Through efforts at studying host-pathogen interactions, the disciplines of immunology and microbiology emerged tightly integrated in the late 1800. Characterization of the immune system was then dependent on probing it with large microbes and on vaccination for protection against infections. This early merger led to important discoveries concerning interactions between the immune system components and infectious organisms, perhaps best exemplified by the Mechnikov and Ehrlich studies, recognized with a Nobel Prize in 1906 (http://nobelprize.org). Since that time, the fields have had long periods of independent evolution. This resulted from the fact that new scientific knowledge has been predominantly advanced by the development of independent experimental questions for each discipline, barring requirements for attention to the other, and by linear discovery of finer details in a specific area. External pressures resulting from changing interests in each discipline, however, have also influenced the process of separation. By the 1950s, introduction of numerous antimicrobial agents combined with an increasing number of effective vaccines against childhood diseases suggested that the problem of infection was largely solved. In this environment, basic medical microbiology underwent a decline in relative importance. It came to be regarded as a quaint old discipline, and some schools, such as Yale University, closed their microbiology departments. Because of these changes, microbiologists shifted their focus to using microbes as tools for exploring sensitivity to drugs, genetics, and molecular biology. Immunologists increasingly turned their focus away from microbial infections and to immune system characterization, cancer therapy, and autoimmunity.
The extended period of separation led to important discoveries in each discipline. Examples of these discoveries in microbiology are demonstrated by the Fleming, Chain, and Florey Nobel Prize in 1945 for the discovery of penicillin and the inclusion of Lederberg in the 1958 Nobel Prize for characterization of “the genetic material of bacteria,” and examples of these in immunology are demonstrated by the Nobel Prizes in 1980 awarded to Benacerraf, Dausset, and Snell for genetically “regulating immunological reactions” and in 1987 awarded to Tonegawa for “the genetic principle for the generation of antibody diversity” (http://nobelprize.org). Beginning in the mid-1970s, however, with the shock of newly described infectious diseases, such as Legionnaires’ disease and Lyme disease, and continuing in the 1980s with the catastrophe of the human immunodeficiency virus (HIV) epidemic, it became clear that microbial diseases remained a tremendous threat to human populations and that understanding the immune system, as it pertained to host-microbe interactions, was critical for the development of vaccines and immunotherapies.
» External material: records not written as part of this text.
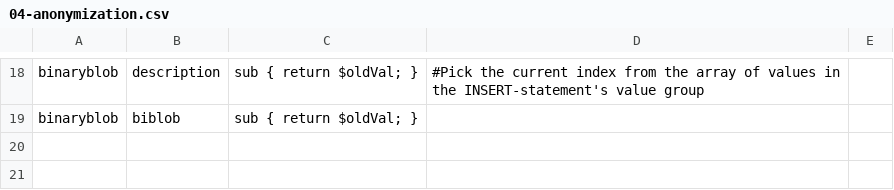
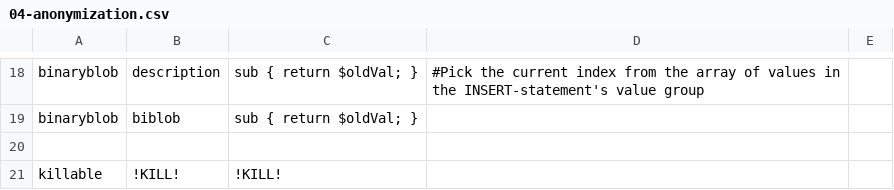
Before and after one commit to KohaSuomi/SQLAnonymizer, a CSV file: t/04-anonymization.csv, drawn as a sheet; only a part is shown, gaps mark what is left out.

Commit message:
Add table-level killing. Fix config bug.

```diff
--- a/t/04-anonymization.csv
+++ b/t/04-anonymization.csv
@@ -19 +19,3 @@ binaryblob, description,   "sub { return $oldVal; }", #Pick the current index fr
 binaryblob, biblob,        "sub { return $oldVal; }"
+
+killable,   !KILL!,        !KILL!
```
Also changed, not shown: config/anonymizations.csv, 6 other files.
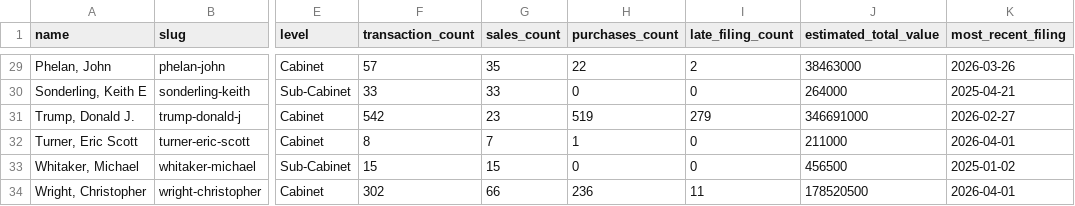
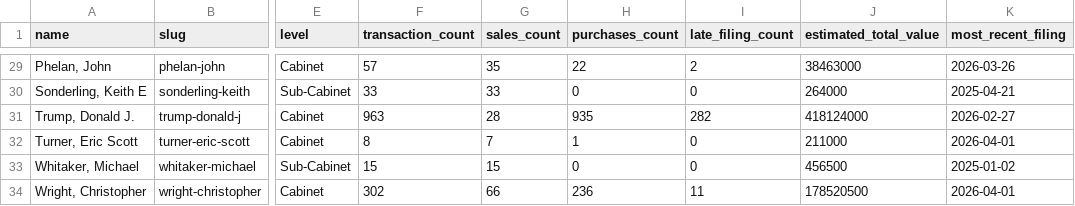
Before and after one commit to tbrown034/open-cabinet, a CSV file: public/data/officials-summary.csv, drawn as a sheet; only a part is shown, gaps mark what is left out; the diff names each change by its address in the sheet, - before the commit and + after, or states it on an @@ line.

Commit message:
Trump: 384 → 963 transactions via natural-pdf + regex OCR parser
Built custom regex parser handling 50+ OCR variants of "purchase"
and distinguishing bond maturity dates from transaction dates.
Extracted from all 12 source PDFs using natural-pdf (Jonathan Soma).

Total site: 2,850 transactions across 34 officials.
DB re-seeded. Validation PASS (5/5 golden files).
Golden file updated to reflect verified Trump data.

```diff
--- a/public/data/officials-summary.csv
+++ b/public/data/officials-summary.csv
-F31 (transaction_count): 542
+F31 (transaction_count): 963
-G31 (sales_count): 23
+G31 (sales_count): 28
-H31 (purchases_count): 519
+H31 (purchases_count): 935
-I31 (late_filing_count): 279
+I31 (late_filing_count): 282
-J31 (estimated_total_value): 346691000
+J31 (estimated_total_value): 418124000
```
Also changed, not shown: 5 other files.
Because of their overlapping histories and scientific interests, microbiologists, particularly medical microbiologists, and immunologists often inhabit shared academic homes in departments of microbiology and immunology at universities and medical schools. This structure should in theory provide an environment for integrating knowledge of the two fields. There are, however, many hindrances to collaborations between, and even the peaceful coexistence of, these groups. As the 2nd decade of the 21st century begins, it is worthwhile to survey the evolution of the microbiological and immunological landscape and the challenges to assimilation. Perhaps the best point for departure is consideration of the American Heritage Dictionary definitions of these two fields. Here, immunology is defined as “the branch of biomedicine concerned with the structure and function of the immune system, innate and acquired immunity, the bodily distinction of self from nonself, and laboratory techniques involving the interactions of antigens with specific antibodies.” Microbiology is defined as “the branch of biology that deals with microorganisms and their effects on other living organisms.” Thus, the immunology and microbiology disciplines are described for the general readership as focused primarily on hosts and microbes, respectively. The same definitions hint at the commonalities of microbiology and immunology, with the immunological focus on the distinction of self from nonself overlapping with the microbiological focus on the effects of microorganisms on other living organisms. Overall, however, the characterizations are based on specific and real distinctions between immunology and microbiology.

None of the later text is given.